Please print each record exactly, omitting none of them.

[DATA SUPPLIED]

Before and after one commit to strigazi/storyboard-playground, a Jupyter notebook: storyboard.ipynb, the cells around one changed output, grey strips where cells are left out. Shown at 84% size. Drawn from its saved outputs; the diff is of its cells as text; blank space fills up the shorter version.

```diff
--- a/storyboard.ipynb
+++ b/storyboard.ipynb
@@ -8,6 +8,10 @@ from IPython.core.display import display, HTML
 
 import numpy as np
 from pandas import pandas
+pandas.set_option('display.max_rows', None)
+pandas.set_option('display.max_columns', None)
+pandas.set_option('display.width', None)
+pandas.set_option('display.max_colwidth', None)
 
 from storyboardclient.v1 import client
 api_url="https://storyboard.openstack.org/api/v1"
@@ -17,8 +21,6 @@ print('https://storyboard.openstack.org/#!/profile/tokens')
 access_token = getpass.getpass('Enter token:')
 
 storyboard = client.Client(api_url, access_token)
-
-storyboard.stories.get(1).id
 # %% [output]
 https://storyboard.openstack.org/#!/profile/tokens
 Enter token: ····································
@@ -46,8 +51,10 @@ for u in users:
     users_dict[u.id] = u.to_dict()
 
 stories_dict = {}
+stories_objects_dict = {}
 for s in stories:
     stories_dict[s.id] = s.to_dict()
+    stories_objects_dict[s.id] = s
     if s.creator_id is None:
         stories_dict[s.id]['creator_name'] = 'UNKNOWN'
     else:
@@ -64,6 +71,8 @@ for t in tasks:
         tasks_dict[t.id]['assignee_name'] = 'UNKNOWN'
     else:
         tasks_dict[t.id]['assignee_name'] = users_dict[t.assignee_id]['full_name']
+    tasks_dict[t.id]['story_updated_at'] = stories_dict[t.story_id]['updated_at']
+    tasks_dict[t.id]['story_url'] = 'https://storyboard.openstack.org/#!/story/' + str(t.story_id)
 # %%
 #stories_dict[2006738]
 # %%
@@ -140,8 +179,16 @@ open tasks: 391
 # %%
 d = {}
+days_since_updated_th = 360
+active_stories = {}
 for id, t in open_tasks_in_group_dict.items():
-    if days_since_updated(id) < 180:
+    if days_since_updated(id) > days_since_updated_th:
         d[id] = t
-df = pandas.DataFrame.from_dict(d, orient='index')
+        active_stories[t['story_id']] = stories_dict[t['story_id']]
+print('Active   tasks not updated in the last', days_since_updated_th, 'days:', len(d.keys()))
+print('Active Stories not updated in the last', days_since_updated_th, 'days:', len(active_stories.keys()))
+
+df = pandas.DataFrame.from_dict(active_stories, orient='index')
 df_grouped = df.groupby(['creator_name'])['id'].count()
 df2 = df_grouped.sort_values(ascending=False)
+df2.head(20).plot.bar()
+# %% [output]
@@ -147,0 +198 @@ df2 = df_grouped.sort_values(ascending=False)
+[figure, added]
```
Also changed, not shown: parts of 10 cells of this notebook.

[/DATA SUPPLIED]

OUTPUT OF THE TASK
Before and after one commit to strigazi/storyboard-playground, a Jupyter notebook: storyboard.ipynb, the cells around one changed output, grey strips where cells are left out. Shown at 84% size. Drawn from its saved outputs; the diff is of its cells as text; blank space fills up the shorter version.

```diff
--- a/storyboard.ipynb
+++ b/storyboard.ipynb
@@ -8,6 +8,10 @@ from IPython.core.display import display, HTML
 
 import numpy as np
 from pandas import pandas
+pandas.set_option('display.max_rows', None)
+pandas.set_option('display.max_columns', None)
+pandas.set_option('display.width', None)
+pandas.set_option('display.max_colwidth', None)
 
 from storyboardclient.v1 import client
 api_url="https://storyboard.openstack.org/api/v1"
@@ -17,8 +21,6 @@ print('https://storyboard.openstack.org/#!/profile/tokens')
 access_token = getpass.getpass('Enter token:')
 
 storyboard = client.Client(api_url, access_token)
-
-storyboard.stories.get(1).id
 # %% [output]
 https://storyboard.openstack.org/#!/profile/tokens
 Enter token: ····································
@@ -46,8 +51,10 @@ for u in users:
     users_dict[u.id] = u.to_dict()
 
 stories_dict = {}
+stories_objects_dict = {}
 for s in stories:
     stories_dict[s.id] = s.to_dict()
+    stories_objects_dict[s.id] = s
     if s.creator_id is None:
         stories_dict[s.id]['creator_name'] = 'UNKNOWN'
     else:
@@ -64,6 +71,8 @@ for t in tasks:
         tasks_dict[t.id]['assignee_name'] = 'UNKNOWN'
     else:
         tasks_dict[t.id]['assignee_name'] = users_dict[t.assignee_id]['full_name']
+    tasks_dict[t.id]['story_updated_at'] = stories_dict[t.story_id]['updated_at']
+    tasks_dict[t.id]['story_url'] = 'https://storyboard.openstack.org/#!/story/' + str(t.story_id)
 # %%
 #stories_dict[2006738]
 # %%
@@ -140,8 +179,16 @@ open tasks: 391
 # %%
 d = {}
+days_since_updated_th = 360
+active_stories = {}
 for id, t in open_tasks_in_group_dict.items():
-    if days_since_updated(id) < 180:
+    if days_since_updated(id) > days_since_updated_th:
         d[id] = t
-df = pandas.DataFrame.from_dict(d, orient='index')
+        active_stories[t['story_id']] = stories_dict[t['story_id']]
+print('Active   tasks not updated in the last', days_since_updated_th, 'days:', len(d.keys()))
+print('Active Stories not updated in the last', days_since_updated_th, 'days:', len(active_stories.keys()))
+
+df = pandas.DataFrame.from_dict(active_stories, orient='index')
 df_grouped = df.groupby(['creator_name'])['id'].count()
 df2 = df_grouped.sort_values(ascending=False)
+df2.head(20).plot.bar()
+# %% [output]
@@ -147,0 +198 @@ df2 = df_grouped.sort_values(ascending=False)
+[figure, added]
```
Also changed, not shown: parts of 10 cells of this notebook.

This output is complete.